going on the recent operational developments in the ESDP and then considers whether the EU is evolving to become 'less Venus and more Mars'. In reviewing the ESS the author quite rightly warns against misinterpreting those aspects of the ESS - the five key threats - that are apparently similar to the NSS, as perceptions are different depending upon which side of the Atlantic you are standing. nMost importantly there is a semantic difference between the US waging a "war" against terrorism whilst Europeans see themselves "fighting" against terrorism.
In comparing US and European operations it is clear that the operations are quite different in nature and scale in that US forces are engaged principally on highintensity operations whilst European operations tend to be of crisis management and peacekeeping nature i.e. 'Venus like'. However, the author identifies three examples that give European operations the potential to become more 'Mars like'. The most important is the EU-NATO permanent agreement, however, he omits to mention the fragility of the EU relationship with NATO that does not enjoy the fullhearted support by all EU member states. The second is the Civil-Military Cell and Operations Centre which is due to become operational this year which it is claimed will give the EU its own operational headquarters. In reality, to be an effective headquarters capable of controlling operations requires a range of quite comprehensive support facilities that are ready in-place - there is no mention as to whether this vital support is available. The third element was the establishment of the European Defence Agency (EDA) in 2004 to help member states to enhance the efficiency of their defence spending. However, whilst this may well improve European interoperability and operational capability it is not explained how the EDA might make EU operations more 'Mars like'.

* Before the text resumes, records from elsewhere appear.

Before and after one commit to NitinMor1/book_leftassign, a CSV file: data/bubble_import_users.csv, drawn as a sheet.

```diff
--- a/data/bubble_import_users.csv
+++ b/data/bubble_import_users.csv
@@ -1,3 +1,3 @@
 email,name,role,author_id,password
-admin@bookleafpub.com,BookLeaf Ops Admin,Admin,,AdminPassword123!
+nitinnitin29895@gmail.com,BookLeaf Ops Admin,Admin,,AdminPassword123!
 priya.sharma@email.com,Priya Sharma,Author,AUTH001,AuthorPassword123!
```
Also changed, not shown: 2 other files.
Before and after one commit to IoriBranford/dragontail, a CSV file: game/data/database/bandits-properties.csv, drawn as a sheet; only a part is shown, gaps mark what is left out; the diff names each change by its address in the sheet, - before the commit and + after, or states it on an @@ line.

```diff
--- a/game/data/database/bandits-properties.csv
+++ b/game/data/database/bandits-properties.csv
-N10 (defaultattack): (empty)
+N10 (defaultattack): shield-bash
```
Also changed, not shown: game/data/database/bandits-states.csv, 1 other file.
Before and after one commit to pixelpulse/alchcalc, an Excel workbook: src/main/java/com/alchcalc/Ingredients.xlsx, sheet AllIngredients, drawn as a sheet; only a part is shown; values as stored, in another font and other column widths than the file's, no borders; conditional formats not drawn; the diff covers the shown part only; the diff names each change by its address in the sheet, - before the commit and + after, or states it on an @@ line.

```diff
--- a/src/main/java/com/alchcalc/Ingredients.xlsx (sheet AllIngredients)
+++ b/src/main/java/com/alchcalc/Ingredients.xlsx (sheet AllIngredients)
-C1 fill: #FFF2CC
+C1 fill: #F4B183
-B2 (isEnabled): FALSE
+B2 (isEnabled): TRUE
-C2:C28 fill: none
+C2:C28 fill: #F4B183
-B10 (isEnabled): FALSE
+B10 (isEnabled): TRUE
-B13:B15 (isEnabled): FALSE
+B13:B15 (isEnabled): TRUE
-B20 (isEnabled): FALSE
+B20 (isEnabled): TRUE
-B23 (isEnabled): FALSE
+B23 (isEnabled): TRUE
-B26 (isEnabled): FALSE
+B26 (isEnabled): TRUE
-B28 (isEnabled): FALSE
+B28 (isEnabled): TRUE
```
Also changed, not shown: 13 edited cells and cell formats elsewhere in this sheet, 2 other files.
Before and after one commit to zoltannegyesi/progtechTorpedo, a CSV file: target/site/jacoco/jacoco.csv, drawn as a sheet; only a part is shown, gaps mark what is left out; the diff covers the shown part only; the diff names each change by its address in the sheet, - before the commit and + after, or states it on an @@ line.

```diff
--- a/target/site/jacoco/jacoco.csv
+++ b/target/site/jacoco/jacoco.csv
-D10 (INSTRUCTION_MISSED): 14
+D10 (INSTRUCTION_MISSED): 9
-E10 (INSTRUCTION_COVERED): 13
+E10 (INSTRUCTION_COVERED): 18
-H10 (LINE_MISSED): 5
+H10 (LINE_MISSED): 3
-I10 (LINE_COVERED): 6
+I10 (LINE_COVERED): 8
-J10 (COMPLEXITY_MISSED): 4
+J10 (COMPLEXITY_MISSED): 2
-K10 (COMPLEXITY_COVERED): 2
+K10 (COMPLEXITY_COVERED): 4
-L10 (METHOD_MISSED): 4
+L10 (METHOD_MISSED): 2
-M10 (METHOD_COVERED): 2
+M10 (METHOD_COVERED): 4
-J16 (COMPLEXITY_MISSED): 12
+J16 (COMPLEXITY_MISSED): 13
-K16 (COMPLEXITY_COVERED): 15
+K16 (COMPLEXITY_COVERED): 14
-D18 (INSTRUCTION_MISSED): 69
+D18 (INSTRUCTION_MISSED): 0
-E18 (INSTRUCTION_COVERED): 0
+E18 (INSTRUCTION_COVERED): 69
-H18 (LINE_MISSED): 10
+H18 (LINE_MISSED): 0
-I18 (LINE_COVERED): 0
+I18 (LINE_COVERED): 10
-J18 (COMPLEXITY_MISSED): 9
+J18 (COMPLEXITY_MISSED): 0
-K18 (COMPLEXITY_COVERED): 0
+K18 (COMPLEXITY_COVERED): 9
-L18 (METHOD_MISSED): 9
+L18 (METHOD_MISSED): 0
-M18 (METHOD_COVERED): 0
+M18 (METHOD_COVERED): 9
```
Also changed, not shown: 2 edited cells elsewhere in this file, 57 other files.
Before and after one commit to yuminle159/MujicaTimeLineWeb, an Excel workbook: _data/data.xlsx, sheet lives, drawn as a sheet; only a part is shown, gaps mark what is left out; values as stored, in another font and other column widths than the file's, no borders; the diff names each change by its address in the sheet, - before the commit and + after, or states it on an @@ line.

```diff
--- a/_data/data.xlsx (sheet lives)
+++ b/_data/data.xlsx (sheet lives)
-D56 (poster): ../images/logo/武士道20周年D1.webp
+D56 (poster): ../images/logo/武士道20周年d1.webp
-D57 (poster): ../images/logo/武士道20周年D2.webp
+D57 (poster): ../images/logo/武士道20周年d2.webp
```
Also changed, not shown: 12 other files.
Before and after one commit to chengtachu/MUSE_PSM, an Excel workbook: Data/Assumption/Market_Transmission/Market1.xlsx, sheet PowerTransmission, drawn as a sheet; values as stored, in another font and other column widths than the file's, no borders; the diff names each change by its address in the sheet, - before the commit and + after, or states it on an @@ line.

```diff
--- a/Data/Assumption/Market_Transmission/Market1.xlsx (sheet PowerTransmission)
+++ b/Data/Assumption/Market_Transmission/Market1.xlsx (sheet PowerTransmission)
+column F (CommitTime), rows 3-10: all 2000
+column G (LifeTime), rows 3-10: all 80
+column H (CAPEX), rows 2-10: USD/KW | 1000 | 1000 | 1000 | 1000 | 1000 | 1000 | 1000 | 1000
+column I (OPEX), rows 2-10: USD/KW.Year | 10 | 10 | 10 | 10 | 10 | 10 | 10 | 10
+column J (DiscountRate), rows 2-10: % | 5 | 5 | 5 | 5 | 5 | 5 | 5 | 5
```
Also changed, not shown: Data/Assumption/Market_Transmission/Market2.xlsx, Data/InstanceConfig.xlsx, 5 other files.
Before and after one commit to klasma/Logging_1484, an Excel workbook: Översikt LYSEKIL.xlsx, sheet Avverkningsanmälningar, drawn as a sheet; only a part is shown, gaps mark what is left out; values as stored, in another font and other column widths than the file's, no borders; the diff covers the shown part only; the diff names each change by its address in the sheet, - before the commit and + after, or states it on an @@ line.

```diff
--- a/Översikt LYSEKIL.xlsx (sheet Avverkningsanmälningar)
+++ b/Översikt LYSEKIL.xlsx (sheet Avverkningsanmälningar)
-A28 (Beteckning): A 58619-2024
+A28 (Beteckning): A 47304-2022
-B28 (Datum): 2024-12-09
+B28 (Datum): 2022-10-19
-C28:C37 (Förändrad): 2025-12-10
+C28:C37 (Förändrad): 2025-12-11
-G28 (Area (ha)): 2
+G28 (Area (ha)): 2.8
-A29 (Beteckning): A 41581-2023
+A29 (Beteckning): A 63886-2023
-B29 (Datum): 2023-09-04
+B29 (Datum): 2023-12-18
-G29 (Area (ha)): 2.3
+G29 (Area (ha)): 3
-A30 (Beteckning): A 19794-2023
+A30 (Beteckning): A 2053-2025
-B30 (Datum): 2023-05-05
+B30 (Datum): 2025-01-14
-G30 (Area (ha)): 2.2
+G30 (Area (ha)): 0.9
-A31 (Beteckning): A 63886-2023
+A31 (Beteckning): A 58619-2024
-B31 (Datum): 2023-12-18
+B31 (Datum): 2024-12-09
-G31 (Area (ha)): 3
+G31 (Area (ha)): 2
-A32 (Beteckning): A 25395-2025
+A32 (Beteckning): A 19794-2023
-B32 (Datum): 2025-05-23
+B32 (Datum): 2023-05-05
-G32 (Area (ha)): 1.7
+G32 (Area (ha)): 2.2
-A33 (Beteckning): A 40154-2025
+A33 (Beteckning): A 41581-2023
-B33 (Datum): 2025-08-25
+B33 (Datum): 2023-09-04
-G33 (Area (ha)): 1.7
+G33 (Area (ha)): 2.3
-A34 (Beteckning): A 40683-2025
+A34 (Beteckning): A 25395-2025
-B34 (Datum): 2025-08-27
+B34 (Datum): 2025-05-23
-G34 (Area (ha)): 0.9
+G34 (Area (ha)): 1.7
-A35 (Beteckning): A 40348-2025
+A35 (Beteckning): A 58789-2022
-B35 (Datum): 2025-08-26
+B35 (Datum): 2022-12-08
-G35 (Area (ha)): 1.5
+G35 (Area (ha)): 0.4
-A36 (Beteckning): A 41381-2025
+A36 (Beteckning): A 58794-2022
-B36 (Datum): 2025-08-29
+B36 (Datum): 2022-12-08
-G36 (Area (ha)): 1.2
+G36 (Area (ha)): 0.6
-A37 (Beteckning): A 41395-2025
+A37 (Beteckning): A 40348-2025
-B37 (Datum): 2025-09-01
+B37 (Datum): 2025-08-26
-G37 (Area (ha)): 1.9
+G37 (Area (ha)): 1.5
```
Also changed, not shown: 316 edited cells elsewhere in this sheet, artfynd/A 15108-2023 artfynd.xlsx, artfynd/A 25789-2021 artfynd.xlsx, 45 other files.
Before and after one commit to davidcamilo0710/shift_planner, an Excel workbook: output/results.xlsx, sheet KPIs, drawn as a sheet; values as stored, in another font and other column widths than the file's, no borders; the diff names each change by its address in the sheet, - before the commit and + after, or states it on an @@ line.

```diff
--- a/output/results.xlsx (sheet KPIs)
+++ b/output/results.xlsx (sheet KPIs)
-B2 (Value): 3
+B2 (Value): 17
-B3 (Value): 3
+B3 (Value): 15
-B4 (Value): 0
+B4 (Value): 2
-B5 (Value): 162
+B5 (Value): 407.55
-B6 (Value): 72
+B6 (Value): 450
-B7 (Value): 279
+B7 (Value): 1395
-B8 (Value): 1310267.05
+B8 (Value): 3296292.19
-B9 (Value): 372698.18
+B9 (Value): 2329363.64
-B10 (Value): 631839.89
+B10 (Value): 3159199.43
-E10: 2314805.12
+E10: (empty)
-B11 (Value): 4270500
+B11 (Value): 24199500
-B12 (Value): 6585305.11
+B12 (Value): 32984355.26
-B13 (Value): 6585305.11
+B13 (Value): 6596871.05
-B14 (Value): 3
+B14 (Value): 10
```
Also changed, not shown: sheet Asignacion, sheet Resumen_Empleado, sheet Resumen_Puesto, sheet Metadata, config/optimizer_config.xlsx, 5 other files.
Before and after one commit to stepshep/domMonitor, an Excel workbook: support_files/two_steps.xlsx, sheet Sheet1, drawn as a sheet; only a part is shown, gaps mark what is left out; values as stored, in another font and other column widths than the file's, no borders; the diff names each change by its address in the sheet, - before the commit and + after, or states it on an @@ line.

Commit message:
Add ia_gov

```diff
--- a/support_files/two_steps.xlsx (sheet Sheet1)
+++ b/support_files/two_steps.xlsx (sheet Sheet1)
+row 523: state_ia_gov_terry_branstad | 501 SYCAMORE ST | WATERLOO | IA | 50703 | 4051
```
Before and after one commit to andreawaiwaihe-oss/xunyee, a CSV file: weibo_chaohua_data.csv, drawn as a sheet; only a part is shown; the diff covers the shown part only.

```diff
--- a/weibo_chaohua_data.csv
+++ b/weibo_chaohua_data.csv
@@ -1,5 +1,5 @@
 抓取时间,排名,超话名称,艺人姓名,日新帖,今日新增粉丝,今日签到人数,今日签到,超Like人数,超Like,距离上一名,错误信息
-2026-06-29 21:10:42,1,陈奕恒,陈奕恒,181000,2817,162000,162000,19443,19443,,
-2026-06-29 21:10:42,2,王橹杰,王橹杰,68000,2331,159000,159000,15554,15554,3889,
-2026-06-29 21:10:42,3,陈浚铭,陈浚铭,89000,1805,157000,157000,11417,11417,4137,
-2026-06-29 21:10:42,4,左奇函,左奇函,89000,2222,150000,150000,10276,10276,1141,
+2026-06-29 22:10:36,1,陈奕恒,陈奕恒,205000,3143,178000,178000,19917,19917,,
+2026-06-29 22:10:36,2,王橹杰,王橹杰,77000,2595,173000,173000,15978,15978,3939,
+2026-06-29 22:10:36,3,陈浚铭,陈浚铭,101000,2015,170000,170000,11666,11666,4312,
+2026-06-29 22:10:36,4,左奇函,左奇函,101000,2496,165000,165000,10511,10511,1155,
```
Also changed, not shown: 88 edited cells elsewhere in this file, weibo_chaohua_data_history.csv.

The paper recognises that essentially these examples promote the capacity to act like Mars and do not necessarily mean that the EU will act like Mars. At this point it avoids the main policy issue as to whether there is the collective will (through the Common Foreign and Security Policy (CFSP)) to become more Mars than Venus. Instead it offers a short discussion of doctrine and capability development and alludes to improved interoperability with friends and allies. It is evident that the ESS is yet to become a sufficiently mature strategy that will clearly define whether Europeans are becoming more Mars than the present Venus.